**PROMPT:**
Find the line in the entries below that contains "Before and after one commit to pigmaster96/mathtex, a". Repeat it exactly, and every line after it through the line that contains "Also changed, not shown: wiki/analysis/velleman/velleman.pdf, 6".

==== WORKING DATA ====

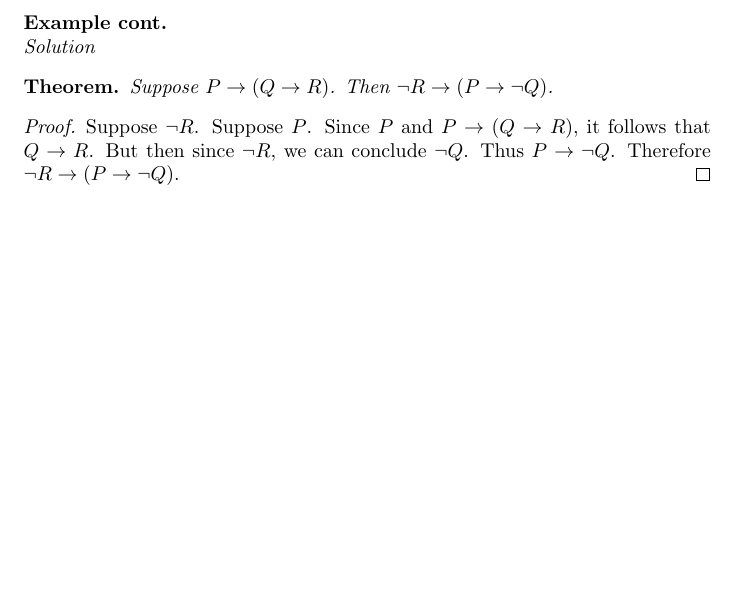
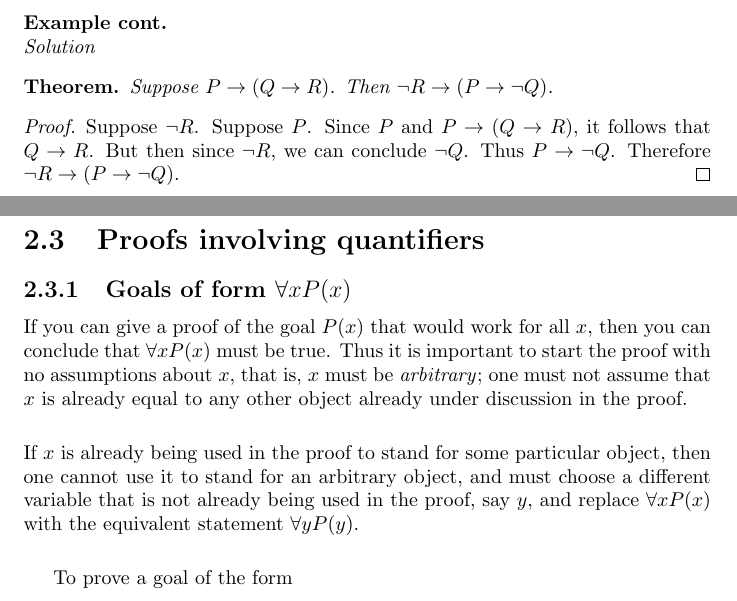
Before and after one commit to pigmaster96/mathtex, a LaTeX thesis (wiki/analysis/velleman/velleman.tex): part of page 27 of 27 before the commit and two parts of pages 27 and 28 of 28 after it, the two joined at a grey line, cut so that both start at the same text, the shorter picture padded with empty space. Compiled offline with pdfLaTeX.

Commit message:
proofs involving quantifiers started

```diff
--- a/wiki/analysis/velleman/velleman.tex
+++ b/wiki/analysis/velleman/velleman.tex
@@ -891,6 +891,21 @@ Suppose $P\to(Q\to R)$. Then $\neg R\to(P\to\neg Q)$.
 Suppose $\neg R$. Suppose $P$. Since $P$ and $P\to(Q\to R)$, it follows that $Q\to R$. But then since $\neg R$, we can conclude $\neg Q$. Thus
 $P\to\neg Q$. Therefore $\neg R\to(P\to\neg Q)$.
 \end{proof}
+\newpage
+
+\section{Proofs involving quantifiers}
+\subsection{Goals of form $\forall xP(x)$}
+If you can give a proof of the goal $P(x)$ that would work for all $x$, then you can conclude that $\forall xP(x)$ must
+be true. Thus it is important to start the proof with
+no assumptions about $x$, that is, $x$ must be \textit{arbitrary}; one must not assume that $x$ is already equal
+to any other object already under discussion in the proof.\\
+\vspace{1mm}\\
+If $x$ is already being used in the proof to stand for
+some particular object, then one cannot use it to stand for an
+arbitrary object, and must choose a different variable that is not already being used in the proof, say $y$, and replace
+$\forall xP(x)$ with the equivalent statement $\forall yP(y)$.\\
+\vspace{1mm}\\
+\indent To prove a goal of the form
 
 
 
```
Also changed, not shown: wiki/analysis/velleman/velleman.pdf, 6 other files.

====
==== WORKING DATA ====

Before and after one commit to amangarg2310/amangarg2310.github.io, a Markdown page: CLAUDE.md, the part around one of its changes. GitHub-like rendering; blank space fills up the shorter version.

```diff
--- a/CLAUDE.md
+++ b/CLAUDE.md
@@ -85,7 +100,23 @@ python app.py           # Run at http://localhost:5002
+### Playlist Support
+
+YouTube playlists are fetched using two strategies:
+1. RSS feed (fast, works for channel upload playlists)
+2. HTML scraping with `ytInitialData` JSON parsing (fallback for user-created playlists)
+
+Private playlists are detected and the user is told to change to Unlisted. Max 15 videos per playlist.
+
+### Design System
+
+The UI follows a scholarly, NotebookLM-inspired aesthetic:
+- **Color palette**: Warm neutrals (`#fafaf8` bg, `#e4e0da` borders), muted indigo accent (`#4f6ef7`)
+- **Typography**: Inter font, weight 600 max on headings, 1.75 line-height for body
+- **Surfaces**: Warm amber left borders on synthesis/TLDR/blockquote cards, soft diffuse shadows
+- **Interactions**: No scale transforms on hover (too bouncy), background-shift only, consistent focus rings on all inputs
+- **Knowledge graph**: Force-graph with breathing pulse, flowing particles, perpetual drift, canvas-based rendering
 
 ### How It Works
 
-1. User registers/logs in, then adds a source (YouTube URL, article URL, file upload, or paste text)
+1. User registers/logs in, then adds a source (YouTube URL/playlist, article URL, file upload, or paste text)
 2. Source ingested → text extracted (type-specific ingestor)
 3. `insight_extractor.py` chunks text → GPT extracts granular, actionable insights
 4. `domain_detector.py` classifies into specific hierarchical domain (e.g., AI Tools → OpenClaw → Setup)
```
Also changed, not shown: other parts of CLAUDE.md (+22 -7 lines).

====
==== WORKING DATA ====

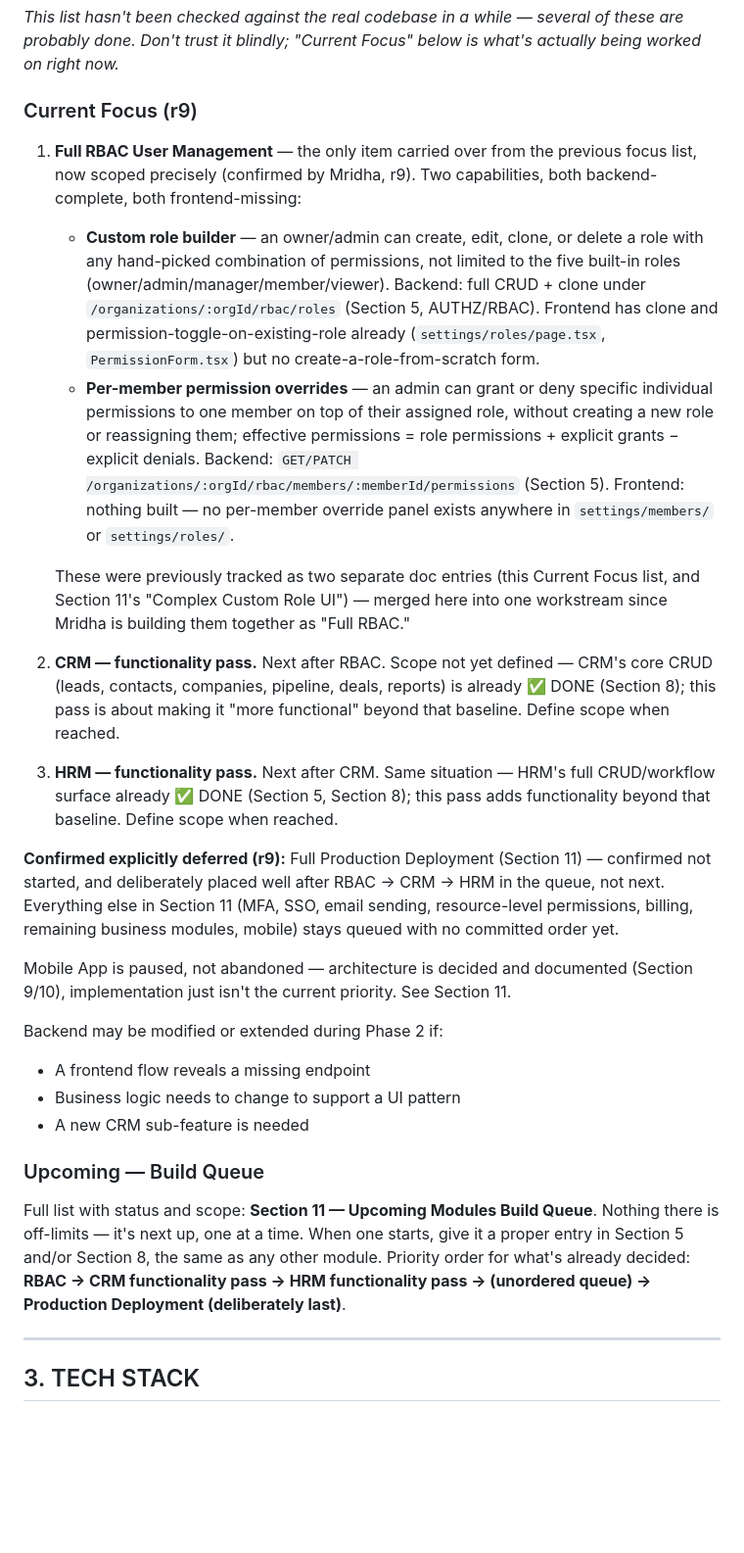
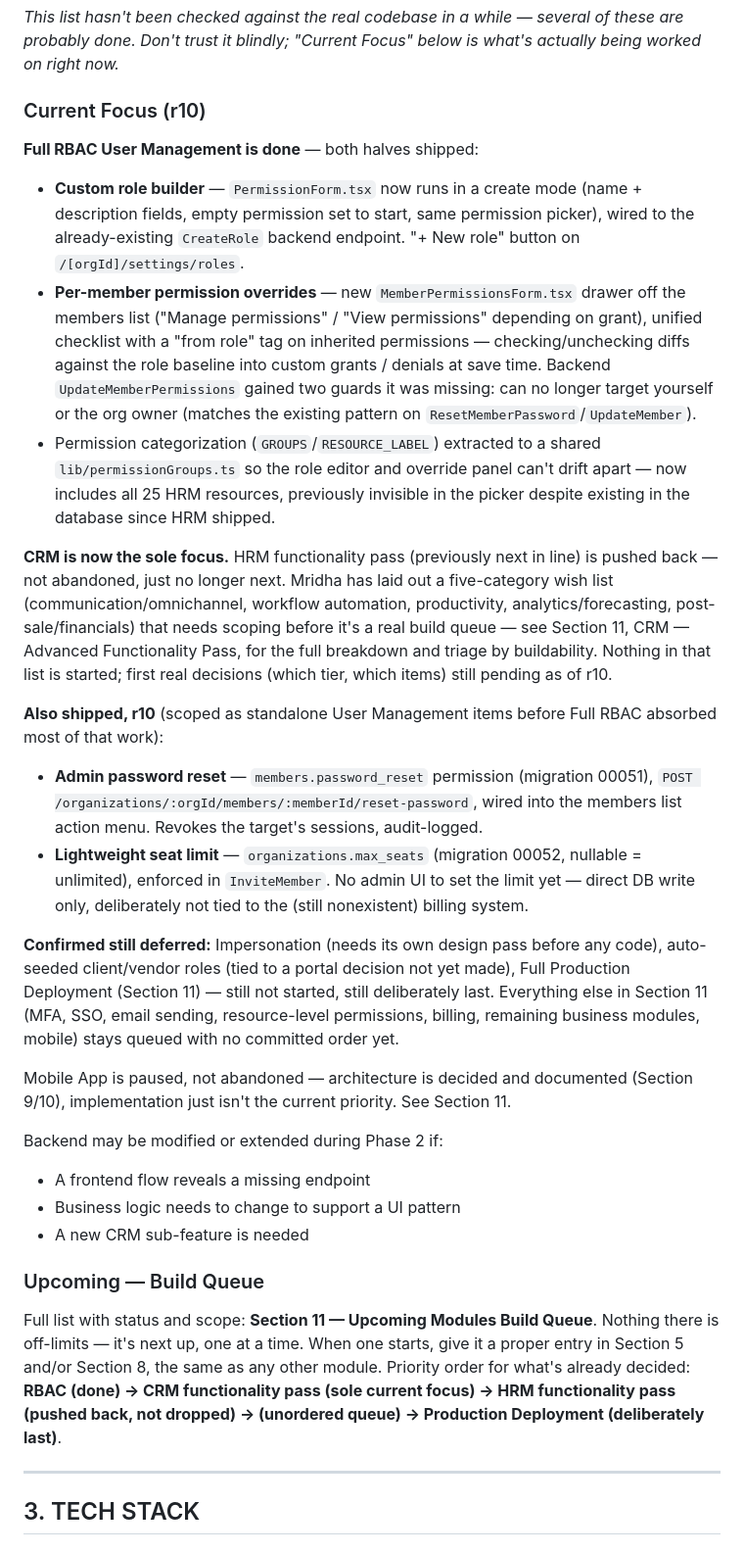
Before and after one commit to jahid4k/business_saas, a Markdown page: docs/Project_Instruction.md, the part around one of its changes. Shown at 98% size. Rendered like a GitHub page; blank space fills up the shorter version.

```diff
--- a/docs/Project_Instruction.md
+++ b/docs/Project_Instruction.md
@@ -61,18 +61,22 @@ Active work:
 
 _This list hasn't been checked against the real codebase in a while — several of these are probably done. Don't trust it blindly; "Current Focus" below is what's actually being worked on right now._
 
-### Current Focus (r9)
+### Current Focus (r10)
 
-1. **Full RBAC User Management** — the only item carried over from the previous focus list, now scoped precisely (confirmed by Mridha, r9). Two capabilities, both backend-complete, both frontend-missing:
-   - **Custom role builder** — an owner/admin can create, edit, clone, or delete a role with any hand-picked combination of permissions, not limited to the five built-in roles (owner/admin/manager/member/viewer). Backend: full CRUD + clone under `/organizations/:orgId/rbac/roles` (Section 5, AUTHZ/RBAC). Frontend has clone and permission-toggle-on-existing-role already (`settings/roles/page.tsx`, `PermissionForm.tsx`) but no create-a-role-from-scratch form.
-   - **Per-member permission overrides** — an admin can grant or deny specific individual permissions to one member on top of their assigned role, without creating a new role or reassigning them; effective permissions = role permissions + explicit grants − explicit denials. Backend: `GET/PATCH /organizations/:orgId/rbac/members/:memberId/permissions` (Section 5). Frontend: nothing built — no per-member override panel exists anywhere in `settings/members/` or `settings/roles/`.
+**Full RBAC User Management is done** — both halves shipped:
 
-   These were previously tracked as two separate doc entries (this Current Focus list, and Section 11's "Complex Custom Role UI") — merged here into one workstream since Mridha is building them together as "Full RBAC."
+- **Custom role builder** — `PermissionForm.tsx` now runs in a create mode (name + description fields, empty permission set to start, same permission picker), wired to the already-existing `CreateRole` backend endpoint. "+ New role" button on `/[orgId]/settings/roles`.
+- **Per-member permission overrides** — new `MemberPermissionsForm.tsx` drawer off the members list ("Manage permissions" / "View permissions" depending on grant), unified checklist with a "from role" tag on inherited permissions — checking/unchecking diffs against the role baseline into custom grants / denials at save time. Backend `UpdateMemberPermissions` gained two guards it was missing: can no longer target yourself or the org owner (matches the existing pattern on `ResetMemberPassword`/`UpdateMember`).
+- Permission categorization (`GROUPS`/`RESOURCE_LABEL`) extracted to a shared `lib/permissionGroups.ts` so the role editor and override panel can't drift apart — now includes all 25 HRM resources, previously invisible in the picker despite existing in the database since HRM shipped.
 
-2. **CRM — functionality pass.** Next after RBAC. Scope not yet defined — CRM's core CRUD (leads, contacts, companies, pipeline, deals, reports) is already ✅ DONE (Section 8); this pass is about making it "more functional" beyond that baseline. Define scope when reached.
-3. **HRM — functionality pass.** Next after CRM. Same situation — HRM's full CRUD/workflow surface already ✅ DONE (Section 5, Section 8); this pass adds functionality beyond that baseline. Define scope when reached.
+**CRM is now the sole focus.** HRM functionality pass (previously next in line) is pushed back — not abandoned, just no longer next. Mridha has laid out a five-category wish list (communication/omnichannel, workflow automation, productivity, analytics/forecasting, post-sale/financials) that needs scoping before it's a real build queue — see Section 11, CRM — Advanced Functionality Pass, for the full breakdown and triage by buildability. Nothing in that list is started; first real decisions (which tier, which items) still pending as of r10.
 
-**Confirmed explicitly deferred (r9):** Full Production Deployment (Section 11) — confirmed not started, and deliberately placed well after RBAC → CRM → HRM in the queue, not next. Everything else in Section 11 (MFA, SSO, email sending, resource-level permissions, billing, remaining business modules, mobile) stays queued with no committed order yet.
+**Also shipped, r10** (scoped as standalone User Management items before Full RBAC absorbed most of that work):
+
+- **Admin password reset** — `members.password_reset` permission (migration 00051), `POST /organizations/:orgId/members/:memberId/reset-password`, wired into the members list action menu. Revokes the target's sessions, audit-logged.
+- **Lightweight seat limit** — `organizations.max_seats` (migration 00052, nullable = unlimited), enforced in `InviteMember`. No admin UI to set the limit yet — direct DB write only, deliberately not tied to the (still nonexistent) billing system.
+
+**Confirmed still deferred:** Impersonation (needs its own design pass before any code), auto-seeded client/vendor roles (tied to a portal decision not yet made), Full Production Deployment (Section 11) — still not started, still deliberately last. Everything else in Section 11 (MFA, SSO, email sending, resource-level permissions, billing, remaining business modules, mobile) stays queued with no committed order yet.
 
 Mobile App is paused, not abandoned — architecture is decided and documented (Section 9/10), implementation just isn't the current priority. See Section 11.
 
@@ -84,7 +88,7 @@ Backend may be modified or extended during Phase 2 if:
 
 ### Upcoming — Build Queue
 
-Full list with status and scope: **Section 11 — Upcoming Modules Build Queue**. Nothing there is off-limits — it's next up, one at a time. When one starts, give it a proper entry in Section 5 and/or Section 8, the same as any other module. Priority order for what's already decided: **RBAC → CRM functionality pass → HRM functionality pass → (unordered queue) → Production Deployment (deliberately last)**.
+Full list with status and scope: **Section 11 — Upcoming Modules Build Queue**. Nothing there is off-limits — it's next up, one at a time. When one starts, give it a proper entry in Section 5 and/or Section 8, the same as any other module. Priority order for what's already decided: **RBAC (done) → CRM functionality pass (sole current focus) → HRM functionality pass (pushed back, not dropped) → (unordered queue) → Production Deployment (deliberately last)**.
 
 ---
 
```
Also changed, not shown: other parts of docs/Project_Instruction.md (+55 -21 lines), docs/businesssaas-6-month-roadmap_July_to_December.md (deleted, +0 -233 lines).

====

**SOLUTION TO THE EXERCISE:**
Before and after one commit to pigmaster96/mathtex, a LaTeX thesis (wiki/analysis/velleman/velleman.tex): part of page 27 of 27 before the commit and two parts of pages 27 and 28 of 28 after it, the two joined at a grey line, cut so that both start at the same text, the shorter picture padded with empty space. Compiled offline with pdfLaTeX.

Commit message:
proofs involving quantifiers started

```diff
--- a/wiki/analysis/velleman/velleman.tex
+++ b/wiki/analysis/velleman/velleman.tex
@@ -891,6 +891,21 @@ Suppose $P\to(Q\to R)$. Then $\neg R\to(P\to\neg Q)$.
 Suppose $\neg R$. Suppose $P$. Since $P$ and $P\to(Q\to R)$, it follows that $Q\to R$. But then since $\neg R$, we can conclude $\neg Q$. Thus
 $P\to\neg Q$. Therefore $\neg R\to(P\to\neg Q)$.
 \end{proof}
+\newpage
+
+\section{Proofs involving quantifiers}
+\subsection{Goals of form $\forall xP(x)$}
+If you can give a proof of the goal $P(x)$ that would work for all $x$, then you can conclude that $\forall xP(x)$ must
+be true. Thus it is important to start the proof with
+no assumptions about $x$, that is, $x$ must be \textit{arbitrary}; one must not assume that $x$ is already equal
+to any other object already under discussion in the proof.\\
+\vspace{1mm}\\
+If $x$ is already being used in the proof to stand for
+some particular object, then one cannot use it to stand for an
+arbitrary object, and must choose a different variable that is not already being used in the proof, say $y$, and replace
+$\forall xP(x)$ with the equivalent statement $\forall yP(y)$.\\
+\vspace{1mm}\\
+\indent To prove a goal of the form
 
 
 
```
Also changed, not shown: wiki/analysis/velleman/velleman.pdf, 6 other files.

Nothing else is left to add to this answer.